## PROBLEM STATEMENT
Reproduce the data exactly; no word may be added or dropped.

▼

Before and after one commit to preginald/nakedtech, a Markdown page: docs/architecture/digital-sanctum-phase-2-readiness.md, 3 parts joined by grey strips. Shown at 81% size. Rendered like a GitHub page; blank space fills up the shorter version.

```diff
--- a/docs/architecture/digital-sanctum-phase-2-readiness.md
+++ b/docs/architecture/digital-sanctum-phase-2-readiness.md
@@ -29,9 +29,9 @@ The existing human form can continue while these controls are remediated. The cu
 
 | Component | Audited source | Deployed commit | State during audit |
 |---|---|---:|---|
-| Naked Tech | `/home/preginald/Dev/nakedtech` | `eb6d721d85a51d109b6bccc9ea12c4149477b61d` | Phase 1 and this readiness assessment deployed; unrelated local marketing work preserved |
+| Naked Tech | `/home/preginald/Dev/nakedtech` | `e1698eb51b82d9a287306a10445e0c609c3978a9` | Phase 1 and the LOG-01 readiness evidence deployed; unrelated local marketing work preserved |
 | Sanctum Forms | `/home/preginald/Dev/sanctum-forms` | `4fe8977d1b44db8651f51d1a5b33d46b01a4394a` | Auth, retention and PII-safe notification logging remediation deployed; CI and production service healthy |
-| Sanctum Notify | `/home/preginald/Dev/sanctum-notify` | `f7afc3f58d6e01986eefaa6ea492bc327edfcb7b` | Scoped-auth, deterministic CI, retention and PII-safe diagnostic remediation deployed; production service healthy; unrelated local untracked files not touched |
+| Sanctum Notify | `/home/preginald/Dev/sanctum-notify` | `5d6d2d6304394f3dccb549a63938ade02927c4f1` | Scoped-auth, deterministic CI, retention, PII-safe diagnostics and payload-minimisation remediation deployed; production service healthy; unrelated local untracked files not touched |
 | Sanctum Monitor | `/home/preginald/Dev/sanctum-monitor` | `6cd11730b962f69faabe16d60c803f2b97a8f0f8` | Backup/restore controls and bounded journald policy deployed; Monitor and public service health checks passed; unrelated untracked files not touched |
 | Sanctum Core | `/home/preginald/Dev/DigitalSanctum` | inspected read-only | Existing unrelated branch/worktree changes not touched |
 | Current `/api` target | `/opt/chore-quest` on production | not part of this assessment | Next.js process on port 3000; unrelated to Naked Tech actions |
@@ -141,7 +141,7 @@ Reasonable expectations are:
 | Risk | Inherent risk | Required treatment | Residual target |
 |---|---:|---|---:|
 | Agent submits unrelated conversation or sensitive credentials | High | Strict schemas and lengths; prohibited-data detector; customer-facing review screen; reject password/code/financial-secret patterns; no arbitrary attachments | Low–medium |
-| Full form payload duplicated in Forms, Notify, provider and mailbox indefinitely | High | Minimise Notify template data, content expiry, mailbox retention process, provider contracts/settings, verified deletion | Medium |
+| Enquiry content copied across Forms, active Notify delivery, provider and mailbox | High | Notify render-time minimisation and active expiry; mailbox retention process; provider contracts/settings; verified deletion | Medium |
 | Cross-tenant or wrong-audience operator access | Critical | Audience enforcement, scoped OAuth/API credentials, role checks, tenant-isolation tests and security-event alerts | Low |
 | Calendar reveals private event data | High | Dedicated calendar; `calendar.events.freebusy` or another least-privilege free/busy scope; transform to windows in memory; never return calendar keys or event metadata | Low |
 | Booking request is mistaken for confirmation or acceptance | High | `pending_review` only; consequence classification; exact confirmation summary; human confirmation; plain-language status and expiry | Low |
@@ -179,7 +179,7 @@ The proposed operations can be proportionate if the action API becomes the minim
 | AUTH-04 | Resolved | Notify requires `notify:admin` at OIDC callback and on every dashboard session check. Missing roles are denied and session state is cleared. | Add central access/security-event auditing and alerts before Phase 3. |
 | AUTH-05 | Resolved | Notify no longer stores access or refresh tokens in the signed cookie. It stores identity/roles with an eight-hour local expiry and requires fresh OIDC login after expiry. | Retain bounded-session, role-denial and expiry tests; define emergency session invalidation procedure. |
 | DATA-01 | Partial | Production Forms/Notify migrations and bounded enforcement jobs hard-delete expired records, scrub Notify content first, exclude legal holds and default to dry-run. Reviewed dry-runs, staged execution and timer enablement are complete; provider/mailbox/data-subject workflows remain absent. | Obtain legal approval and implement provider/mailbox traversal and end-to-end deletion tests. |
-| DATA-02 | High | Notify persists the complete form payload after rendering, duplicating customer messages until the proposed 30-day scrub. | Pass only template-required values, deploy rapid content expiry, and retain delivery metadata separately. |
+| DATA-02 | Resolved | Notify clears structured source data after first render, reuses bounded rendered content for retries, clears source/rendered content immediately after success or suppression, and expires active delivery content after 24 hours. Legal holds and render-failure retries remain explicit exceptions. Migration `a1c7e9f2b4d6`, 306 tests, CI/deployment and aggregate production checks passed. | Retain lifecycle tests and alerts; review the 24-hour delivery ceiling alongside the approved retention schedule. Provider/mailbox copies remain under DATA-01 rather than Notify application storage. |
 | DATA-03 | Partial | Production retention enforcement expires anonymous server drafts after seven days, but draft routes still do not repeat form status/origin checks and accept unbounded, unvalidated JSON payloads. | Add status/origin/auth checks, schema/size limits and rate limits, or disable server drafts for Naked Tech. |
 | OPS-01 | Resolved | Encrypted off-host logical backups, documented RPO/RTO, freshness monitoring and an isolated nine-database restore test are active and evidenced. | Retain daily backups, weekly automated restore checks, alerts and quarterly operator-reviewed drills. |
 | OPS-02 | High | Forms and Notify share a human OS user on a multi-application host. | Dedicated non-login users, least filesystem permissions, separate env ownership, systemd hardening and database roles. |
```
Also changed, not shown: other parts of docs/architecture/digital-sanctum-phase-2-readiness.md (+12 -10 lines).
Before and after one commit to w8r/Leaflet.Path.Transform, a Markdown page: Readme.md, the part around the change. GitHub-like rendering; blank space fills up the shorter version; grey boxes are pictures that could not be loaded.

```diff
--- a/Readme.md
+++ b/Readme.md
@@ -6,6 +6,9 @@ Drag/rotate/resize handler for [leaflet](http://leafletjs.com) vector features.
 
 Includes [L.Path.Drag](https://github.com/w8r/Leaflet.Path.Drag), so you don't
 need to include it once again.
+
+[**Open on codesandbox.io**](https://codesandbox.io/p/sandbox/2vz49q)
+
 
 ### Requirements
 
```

▲

## OUTPUT OF THE EXERCISE
Before and after one commit to preginald/nakedtech, a Markdown page: docs/architecture/digital-sanctum-phase-2-readiness.md, 3 parts joined by grey strips. Shown at 81% size. Rendered like a GitHub page; blank space fills up the shorter version.

```diff
--- a/docs/architecture/digital-sanctum-phase-2-readiness.md
+++ b/docs/architecture/digital-sanctum-phase-2-readiness.md
@@ -29,9 +29,9 @@ The existing human form can continue while these controls are remediated. The cu
 
 | Component | Audited source | Deployed commit | State during audit |
 |---|---|---:|---|
-| Naked Tech | `/home/preginald/Dev/nakedtech` | `eb6d721d85a51d109b6bccc9ea12c4149477b61d` | Phase 1 and this readiness assessment deployed; unrelated local marketing work preserved |
+| Naked Tech | `/home/preginald/Dev/nakedtech` | `e1698eb51b82d9a287306a10445e0c609c3978a9` | Phase 1 and the LOG-01 readiness evidence deployed; unrelated local marketing work preserved |
 | Sanctum Forms | `/home/preginald/Dev/sanctum-forms` | `4fe8977d1b44db8651f51d1a5b33d46b01a4394a` | Auth, retention and PII-safe notification logging remediation deployed; CI and production service healthy |
-| Sanctum Notify | `/home/preginald/Dev/sanctum-notify` | `f7afc3f58d6e01986eefaa6ea492bc327edfcb7b` | Scoped-auth, deterministic CI, retention and PII-safe diagnostic remediation deployed; production service healthy; unrelated local untracked files not touched |
+| Sanctum Notify | `/home/preginald/Dev/sanctum-notify` | `5d6d2d6304394f3dccb549a63938ade02927c4f1` | Scoped-auth, deterministic CI, retention, PII-safe diagnostics and payload-minimisation remediation deployed; production service healthy; unrelated local untracked files not touched |
 | Sanctum Monitor | `/home/preginald/Dev/sanctum-monitor` | `6cd11730b962f69faabe16d60c803f2b97a8f0f8` | Backup/restore controls and bounded journald policy deployed; Monitor and public service health checks passed; unrelated untracked files not touched |
 | Sanctum Core | `/home/preginald/Dev/DigitalSanctum` | inspected read-only | Existing unrelated branch/worktree changes not touched |
 | Current `/api` target | `/opt/chore-quest` on production | not part of this assessment | Next.js process on port 3000; unrelated to Naked Tech actions |
@@ -141,7 +141,7 @@ Reasonable expectations are:
 | Risk | Inherent risk | Required treatment | Residual target |
 |---|---:|---|---:|
 | Agent submits unrelated conversation or sensitive credentials | High | Strict schemas and lengths; prohibited-data detector; customer-facing review screen; reject password/code/financial-secret patterns; no arbitrary attachments | Low–medium |
-| Full form payload duplicated in Forms, Notify, provider and mailbox indefinitely | High | Minimise Notify template data, content expiry, mailbox retention process, provider contracts/settings, verified deletion | Medium |
+| Enquiry content copied across Forms, active Notify delivery, provider and mailbox | High | Notify render-time minimisation and active expiry; mailbox retention process; provider contracts/settings; verified deletion | Medium |
 | Cross-tenant or wrong-audience operator access | Critical | Audience enforcement, scoped OAuth/API credentials, role checks, tenant-isolation tests and security-event alerts | Low |
 | Calendar reveals private event data | High | Dedicated calendar; `calendar.events.freebusy` or another least-privilege free/busy scope; transform to windows in memory; never return calendar keys or event metadata | Low |
 | Booking request is mistaken for confirmation or acceptance | High | `pending_review` only; consequence classification; exact confirmation summary; human confirmation; plain-language status and expiry | Low |
@@ -179,7 +179,7 @@ The proposed operations can be proportionate if the action API becomes the minim
 | AUTH-04 | Resolved | Notify requires `notify:admin` at OIDC callback and on every dashboard session check. Missing roles are denied and session state is cleared. | Add central access/security-event auditing and alerts before Phase 3. |
 | AUTH-05 | Resolved | Notify no longer stores access or refresh tokens in the signed cookie. It stores identity/roles with an eight-hour local expiry and requires fresh OIDC login after expiry. | Retain bounded-session, role-denial and expiry tests; define emergency session invalidation procedure. |
 | DATA-01 | Partial | Production Forms/Notify migrations and bounded enforcement jobs hard-delete expired records, scrub Notify content first, exclude legal holds and default to dry-run. Reviewed dry-runs, staged execution and timer enablement are complete; provider/mailbox/data-subject workflows remain absent. | Obtain legal approval and implement provider/mailbox traversal and end-to-end deletion tests. |
-| DATA-02 | High | Notify persists the complete form payload after rendering, duplicating customer messages until the proposed 30-day scrub. | Pass only template-required values, deploy rapid content expiry, and retain delivery metadata separately. |
+| DATA-02 | Resolved | Notify clears structured source data after first render, reuses bounded rendered content for retries, clears source/rendered content immediately after success or suppression, and expires active delivery content after 24 hours. Legal holds and render-failure retries remain explicit exceptions. Migration `a1c7e9f2b4d6`, 306 tests, CI/deployment and aggregate production checks passed. | Retain lifecycle tests and alerts; review the 24-hour delivery ceiling alongside the approved retention schedule. Provider/mailbox copies remain under DATA-01 rather than Notify application storage. |
 | DATA-03 | Partial | Production retention enforcement expires anonymous server drafts after seven days, but draft routes still do not repeat form status/origin checks and accept unbounded, unvalidated JSON payloads. | Add status/origin/auth checks, schema/size limits and rate limits, or disable server drafts for Naked Tech. |
 | OPS-01 | Resolved | Encrypted off-host logical backups, documented RPO/RTO, freshness monitoring and an isolated nine-database restore test are active and evidenced. | Retain daily backups, weekly automated restore checks, alerts and quarterly operator-reviewed drills. |
 | OPS-02 | High | Forms and Notify share a human OS user on a multi-application host. | Dedicated non-login users, least filesystem permissions, separate env ownership, systemd hardening and database roles. |
```
Also changed, not shown: other parts of docs/architecture/digital-sanctum-phase-2-readiness.md (+12 -10 lines).
Before and after one commit to w8r/Leaflet.Path.Transform, a Markdown page: Readme.md, the part around the change. GitHub-like rendering; blank space fills up the shorter version; grey boxes are pictures that could not be loaded.

```diff
--- a/Readme.md
+++ b/Readme.md
@@ -6,6 +6,9 @@ Drag/rotate/resize handler for [leaflet](http://leafletjs.com) vector features.
 
 Includes [L.Path.Drag](https://github.com/w8r/Leaflet.Path.Drag), so you don't
 need to include it once again.
+
+[**Open on codesandbox.io**](https://codesandbox.io/p/sandbox/2vz49q)
+
 
 ### Requirements
 
```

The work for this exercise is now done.